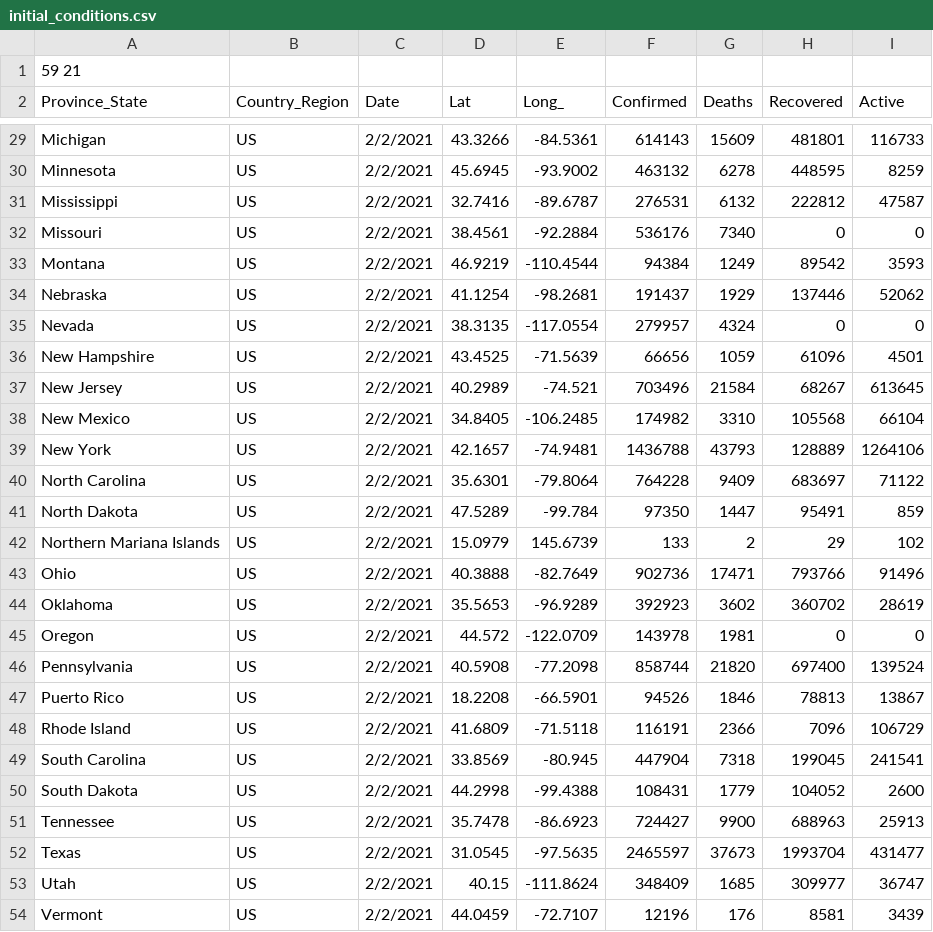
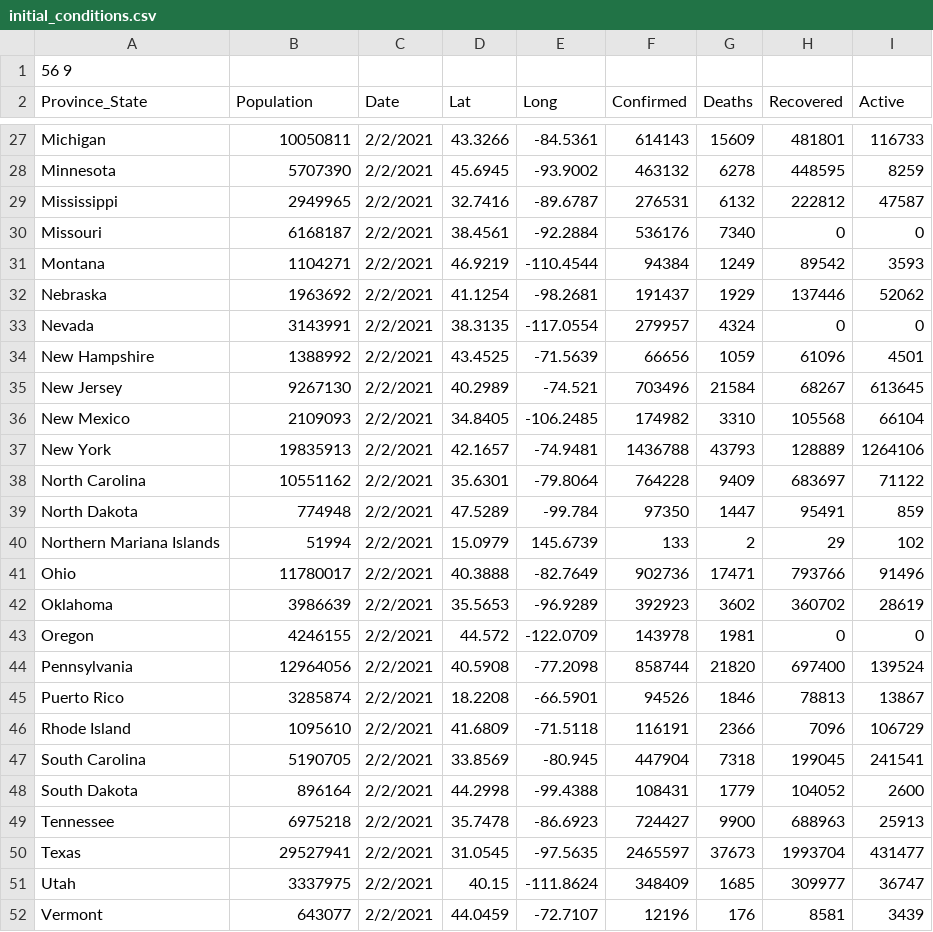
Before and after one commit to nadahkhaledd/mpi-sir-runge-kutta, a CSV file: initial_conditions.csv, drawn as a sheet; only a part is shown, gaps mark what is left out; addresses are those after the commit; the diff covers the shown part only; the diff names each change by its address in the sheet, - before the commit and + after, or states it on an @@ line.

```diff
--- a/initial_conditions.csv
+++ b/initial_conditions.csv
-A1 (Province_State): 59 21
+A1 (Province_State): 56 9
-B2: Country_Region
+B2: Population
-E2: Long_
+E2: Long
-B27 (Population): US
+B27 (Population): 10050811
-B28 (Population): US
+B28 (Population): 5707390
-B29 (Population): US
+B29 (Population): 2949965
-B30 (Population): US
+B30 (Population): 6168187
-B31 (Population): US
+B31 (Population): 1104271
-B32 (Population): US
+B32 (Population): 1963692
-B33 (Population): US
+B33 (Population): 3143991
-B34 (Population): US
+B34 (Population): 1388992
-B35 (Population): US
+B35 (Population): 9267130
-B36 (Population): US
+B36 (Population): 2109093
-B37 (Population): US
+B37 (Population): 19835913
-B38 (Population): US
+B38 (Population): 10551162
-B39 (Population): US
+B39 (Population): 774948
-B40 (Population): US
+B40 (Population): 51994
-B41 (Population): US
+B41 (Population): 11780017
-B42 (Population): US
+B42 (Population): 3986639
-B43 (Population): US
+B43 (Population): 4246155
-B44 (Population): US
+B44 (Population): 12964056
-B45 (Population): US
+B45 (Population): 3285874
-B46 (Population): US
+B46 (Population): 1095610
-B47 (Population): US
+B47 (Population): 5190705
-B48 (Population): US
+B48 (Population): 896164
-B49 (Population): US
+B49 (Population): 6975218
-B50 (Population): US
+B50 (Population): 29527941
-B51 (Population): US
+B51 (Population): 3337975
-B52 (Population): US
+B52 (Population): 643077
```
Also changed, not shown: 2 removed rows and 30 edited cells elsewhere in this file, 4 other files.
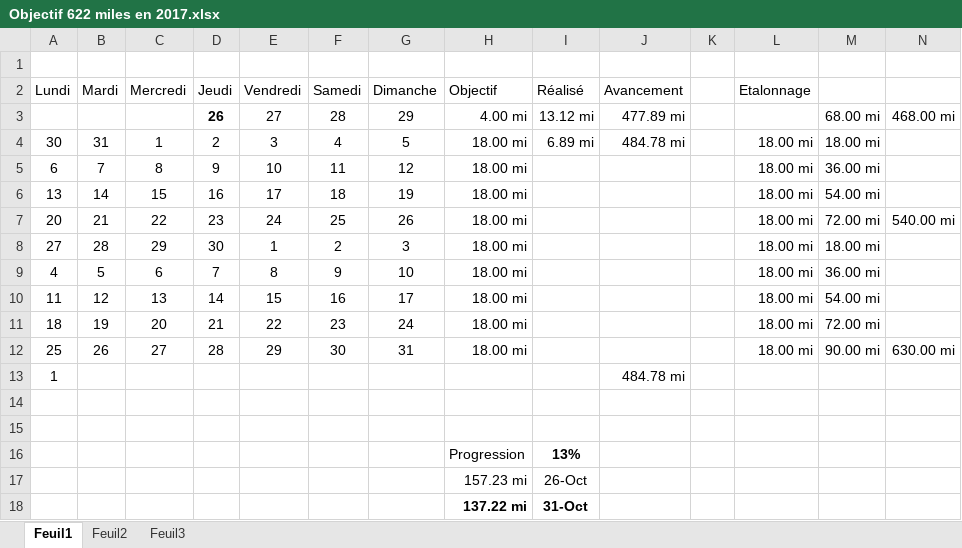
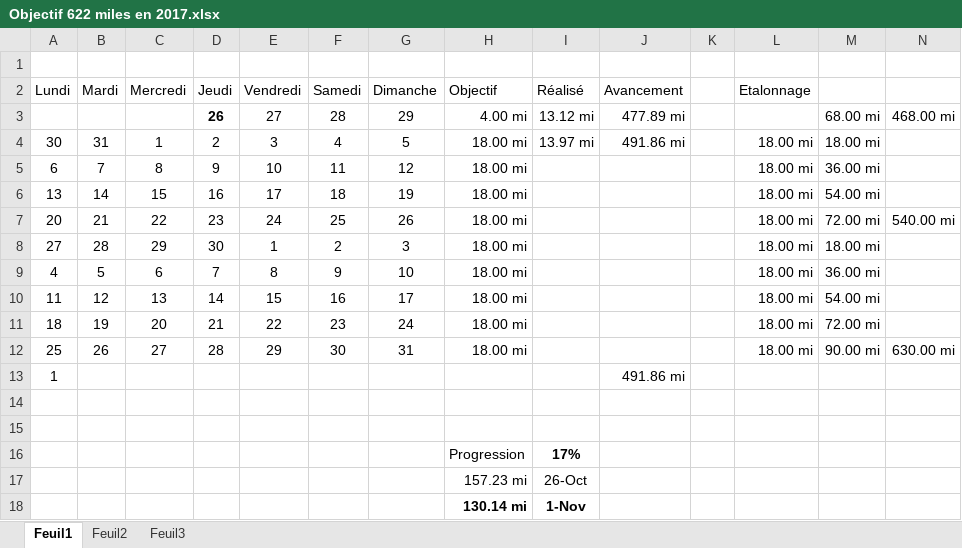
Before and after one commit to yakobibus/Essais, an Excel workbook: Src/622 miles/Objectif 622 miles en 2017.xlsx, sheet Feuil1, drawn as a sheet; values as stored, in another font and other column widths than the file's, no borders; conditional formats and table styles not drawn; removed rows and columns are numbered as before the commit, all else as after; the diff names each change by its address in the sheet, - before the commit and + after, or states it on an @@ line.

Commit message:
622 ...
Un mois tout neuf

```diff
--- a/Src/622 miles/Objectif 622 miles en 2017.xlsx (sheet Feuil1)
+++ b/Src/622 miles/Objectif 622 miles en 2017.xlsx (sheet Feuil1)
-I4 (Réalisé): 6.89 mi
+I4 (Réalisé): 13.97 mi
-J4 (Avancement): 484.78 mi
+J4 (Avancement): 491.86 mi
-J13 (Avancement): 484.78 mi
+J13 (Avancement): 491.86 mi
-I16 (Réalisé): 13%
+I16 (Réalisé): 17%
-row 18:  |  |  |  |  |  |  | 137.22 mi | 31-Oct
+row 18:  |  |  |  |  |  |  | 130.14 mi | 1-Nov
```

·····

### TASK STATEMENT
Copy every line in the entries above that has the string "shown" in it.

### EXERCISE RESULT
Before and after one commit to nadahkhaledd/mpi-sir-runge-kutta, a CSV file: initial_conditions.csv, drawn as a sheet; only a part is shown, gaps mark what is left out; addresses are those after the commit; the diff covers the shown part only; the diff names each change by its address in the sheet, - before the commit and + after, or states it on an @@ line.
Also changed, not shown: 2 removed rows and 30 edited cells elsewhere in this file, 4 other files.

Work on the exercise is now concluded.